• [Exercise goal] All lines with the word "background" must be pulled from the entries below.

--------------------------------------------------

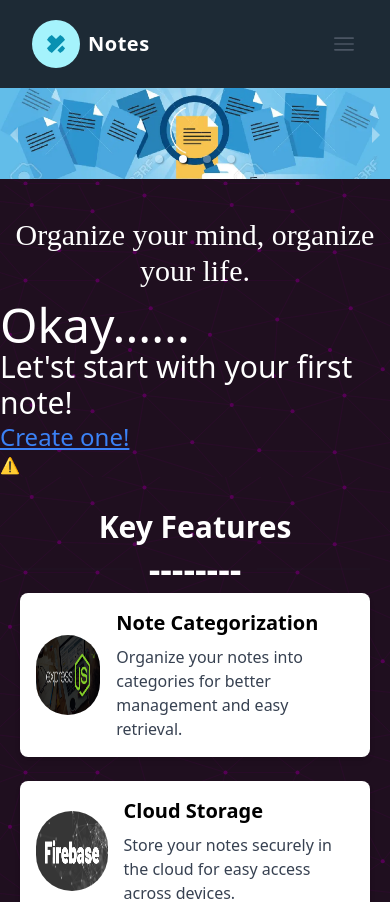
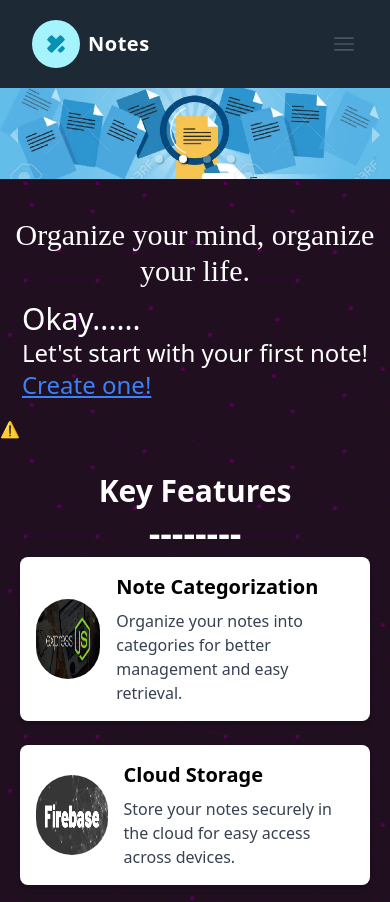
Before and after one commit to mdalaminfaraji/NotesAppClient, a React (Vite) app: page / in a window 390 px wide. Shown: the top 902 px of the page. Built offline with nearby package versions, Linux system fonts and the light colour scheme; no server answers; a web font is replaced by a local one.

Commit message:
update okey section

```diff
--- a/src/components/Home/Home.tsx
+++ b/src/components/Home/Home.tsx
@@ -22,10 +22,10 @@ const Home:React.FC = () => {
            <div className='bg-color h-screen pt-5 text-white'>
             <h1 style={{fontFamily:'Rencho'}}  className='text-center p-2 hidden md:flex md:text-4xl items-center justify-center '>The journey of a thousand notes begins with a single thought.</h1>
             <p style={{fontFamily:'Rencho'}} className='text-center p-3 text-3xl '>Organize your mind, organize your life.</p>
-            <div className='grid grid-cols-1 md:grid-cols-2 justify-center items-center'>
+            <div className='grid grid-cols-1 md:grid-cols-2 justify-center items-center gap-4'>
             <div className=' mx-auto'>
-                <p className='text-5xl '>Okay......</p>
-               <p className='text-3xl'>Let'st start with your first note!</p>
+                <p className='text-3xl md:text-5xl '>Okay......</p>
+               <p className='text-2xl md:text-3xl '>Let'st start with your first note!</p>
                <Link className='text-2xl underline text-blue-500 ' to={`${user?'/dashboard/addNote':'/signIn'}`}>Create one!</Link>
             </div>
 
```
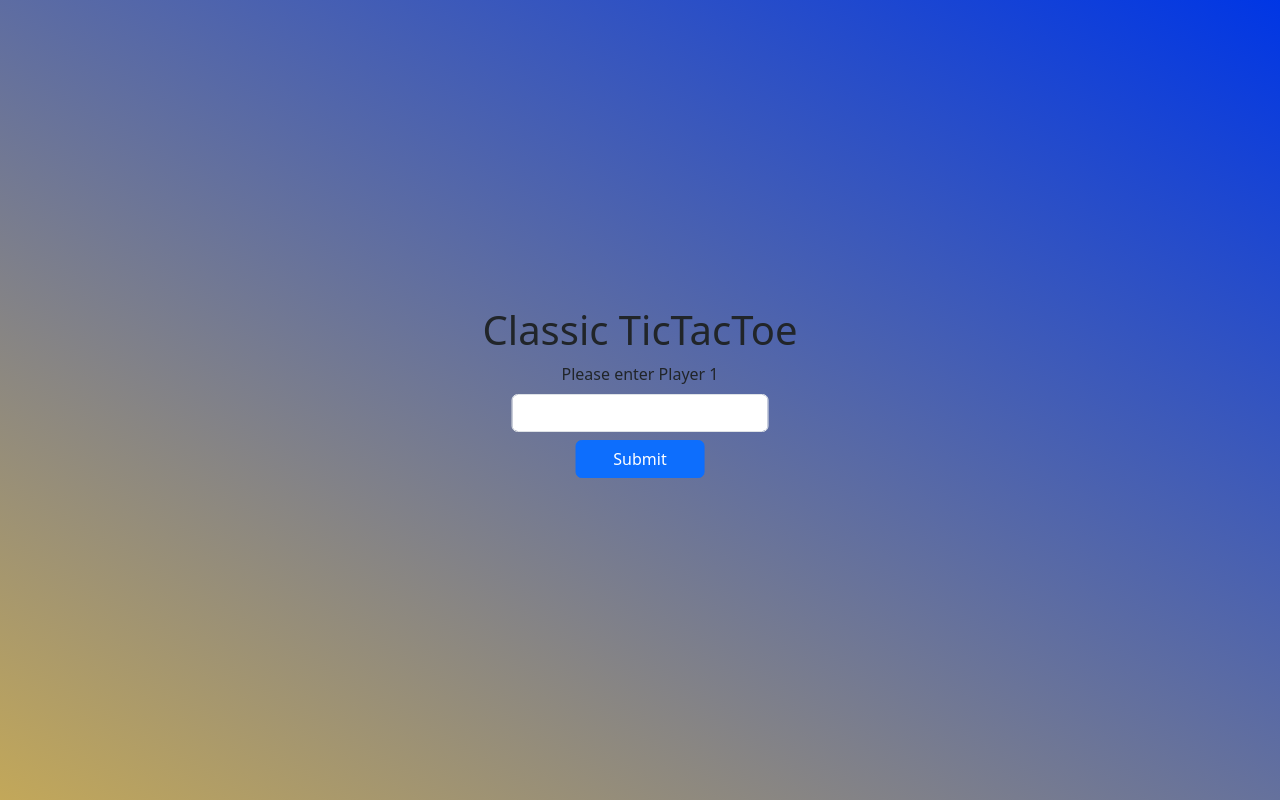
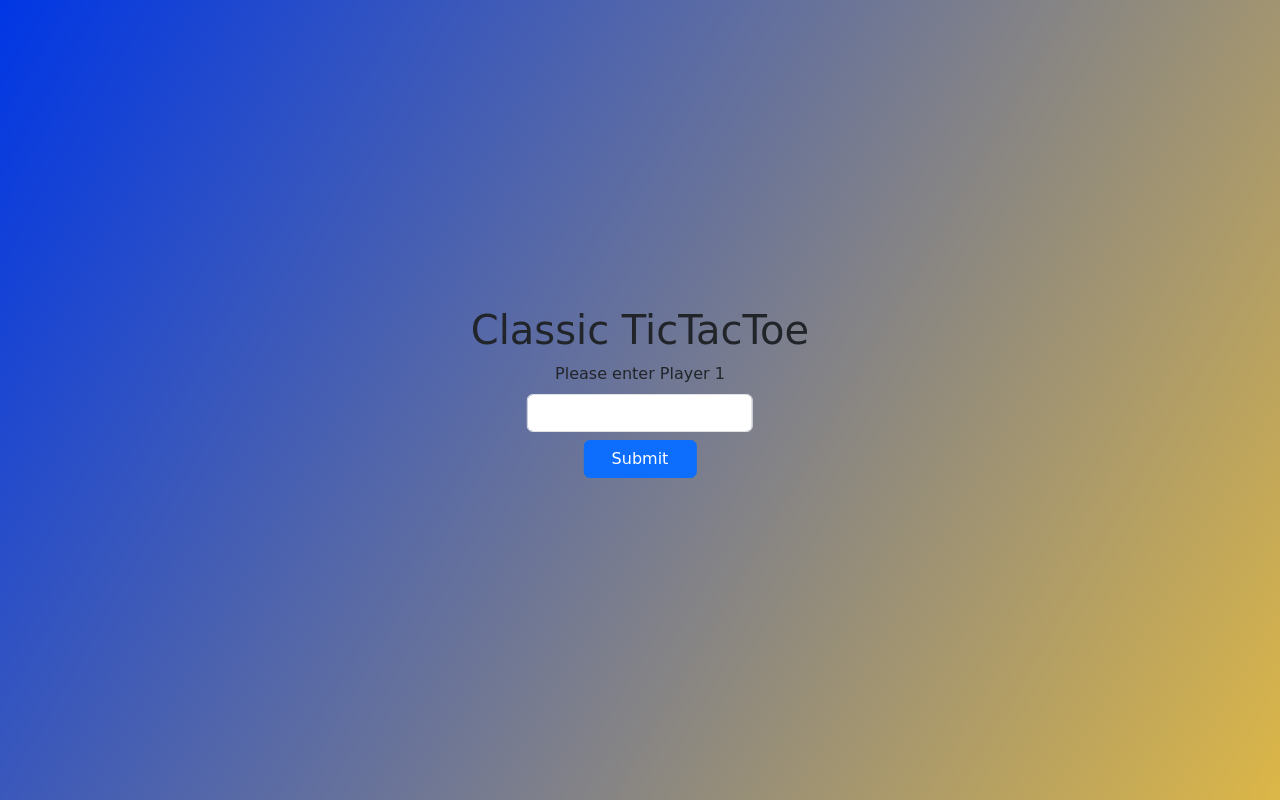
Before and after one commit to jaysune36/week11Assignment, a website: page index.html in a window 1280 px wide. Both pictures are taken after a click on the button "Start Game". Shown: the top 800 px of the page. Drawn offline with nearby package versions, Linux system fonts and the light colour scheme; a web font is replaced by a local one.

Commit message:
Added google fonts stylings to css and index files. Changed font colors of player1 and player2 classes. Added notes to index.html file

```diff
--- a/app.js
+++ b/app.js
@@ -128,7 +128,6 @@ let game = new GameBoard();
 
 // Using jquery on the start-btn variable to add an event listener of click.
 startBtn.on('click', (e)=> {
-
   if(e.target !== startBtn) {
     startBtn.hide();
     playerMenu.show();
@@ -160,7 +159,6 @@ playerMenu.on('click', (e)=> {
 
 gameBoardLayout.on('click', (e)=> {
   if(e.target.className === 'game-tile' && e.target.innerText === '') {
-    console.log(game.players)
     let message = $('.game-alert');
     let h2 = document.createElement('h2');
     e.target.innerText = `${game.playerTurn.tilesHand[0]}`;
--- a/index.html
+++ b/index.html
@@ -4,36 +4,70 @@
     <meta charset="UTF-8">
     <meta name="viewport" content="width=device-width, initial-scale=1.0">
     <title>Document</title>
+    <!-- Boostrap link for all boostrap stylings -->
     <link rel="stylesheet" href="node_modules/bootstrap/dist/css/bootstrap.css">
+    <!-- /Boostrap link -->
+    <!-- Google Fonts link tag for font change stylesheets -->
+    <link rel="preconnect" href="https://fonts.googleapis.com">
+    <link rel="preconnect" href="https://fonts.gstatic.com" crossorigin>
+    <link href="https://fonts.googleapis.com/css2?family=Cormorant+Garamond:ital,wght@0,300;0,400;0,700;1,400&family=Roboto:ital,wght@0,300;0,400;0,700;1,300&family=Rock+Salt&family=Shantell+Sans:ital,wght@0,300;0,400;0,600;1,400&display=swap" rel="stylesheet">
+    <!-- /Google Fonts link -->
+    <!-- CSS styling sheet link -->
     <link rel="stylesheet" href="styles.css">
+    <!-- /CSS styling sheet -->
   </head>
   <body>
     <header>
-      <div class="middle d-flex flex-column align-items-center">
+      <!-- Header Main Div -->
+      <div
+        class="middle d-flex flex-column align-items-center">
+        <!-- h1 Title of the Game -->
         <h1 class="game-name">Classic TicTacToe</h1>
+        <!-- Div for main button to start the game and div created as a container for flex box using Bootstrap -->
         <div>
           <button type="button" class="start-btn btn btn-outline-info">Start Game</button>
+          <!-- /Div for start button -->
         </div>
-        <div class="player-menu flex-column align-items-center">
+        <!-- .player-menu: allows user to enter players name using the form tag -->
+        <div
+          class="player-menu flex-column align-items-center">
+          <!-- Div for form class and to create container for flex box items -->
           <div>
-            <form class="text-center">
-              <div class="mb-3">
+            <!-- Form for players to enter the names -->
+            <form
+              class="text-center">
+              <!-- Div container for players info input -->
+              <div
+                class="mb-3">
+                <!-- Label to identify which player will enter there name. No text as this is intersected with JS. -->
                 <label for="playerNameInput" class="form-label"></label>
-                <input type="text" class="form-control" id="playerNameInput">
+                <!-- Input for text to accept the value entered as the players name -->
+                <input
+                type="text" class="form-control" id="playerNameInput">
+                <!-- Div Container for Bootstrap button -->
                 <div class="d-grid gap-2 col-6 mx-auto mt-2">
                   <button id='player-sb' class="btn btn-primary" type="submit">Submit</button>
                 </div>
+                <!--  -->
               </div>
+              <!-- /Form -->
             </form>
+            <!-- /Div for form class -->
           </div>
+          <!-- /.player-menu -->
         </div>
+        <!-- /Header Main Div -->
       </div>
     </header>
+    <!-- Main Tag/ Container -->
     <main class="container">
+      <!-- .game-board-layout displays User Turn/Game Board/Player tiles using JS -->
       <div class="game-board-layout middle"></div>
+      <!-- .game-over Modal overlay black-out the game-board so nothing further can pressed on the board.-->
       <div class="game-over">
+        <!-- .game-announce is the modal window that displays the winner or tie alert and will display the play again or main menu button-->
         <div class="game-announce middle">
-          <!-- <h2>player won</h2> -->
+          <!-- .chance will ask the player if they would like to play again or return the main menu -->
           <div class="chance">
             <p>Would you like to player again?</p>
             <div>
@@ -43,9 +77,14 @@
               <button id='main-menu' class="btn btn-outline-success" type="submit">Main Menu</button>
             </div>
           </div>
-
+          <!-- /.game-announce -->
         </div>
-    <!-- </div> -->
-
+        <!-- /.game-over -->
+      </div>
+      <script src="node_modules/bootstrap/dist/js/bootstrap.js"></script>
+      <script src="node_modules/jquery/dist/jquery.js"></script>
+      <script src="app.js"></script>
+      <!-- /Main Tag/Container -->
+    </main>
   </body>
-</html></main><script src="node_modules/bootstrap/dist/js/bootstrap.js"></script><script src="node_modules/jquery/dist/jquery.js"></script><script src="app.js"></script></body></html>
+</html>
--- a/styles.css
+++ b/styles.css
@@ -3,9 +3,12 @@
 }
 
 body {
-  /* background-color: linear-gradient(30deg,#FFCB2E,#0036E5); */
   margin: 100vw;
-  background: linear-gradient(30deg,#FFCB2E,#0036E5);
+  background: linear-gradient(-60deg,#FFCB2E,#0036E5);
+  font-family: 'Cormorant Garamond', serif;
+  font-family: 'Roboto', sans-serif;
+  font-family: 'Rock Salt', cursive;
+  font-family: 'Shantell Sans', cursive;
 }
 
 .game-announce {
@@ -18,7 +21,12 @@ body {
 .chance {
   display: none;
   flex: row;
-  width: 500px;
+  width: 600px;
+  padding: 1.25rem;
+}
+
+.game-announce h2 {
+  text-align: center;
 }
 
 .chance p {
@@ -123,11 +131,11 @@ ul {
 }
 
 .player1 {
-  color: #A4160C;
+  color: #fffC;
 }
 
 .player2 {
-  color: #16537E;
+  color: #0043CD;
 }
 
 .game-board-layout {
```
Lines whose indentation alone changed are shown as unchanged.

--------------------------------------------------

• [Task solution]
-  /* background-color: linear-gradient(30deg,#FFCB2E,#0036E5); */
-  background: linear-gradient(30deg,#FFCB2E,#0036E5);
+  background: linear-gradient(-60deg,#FFCB2E,#0036E5);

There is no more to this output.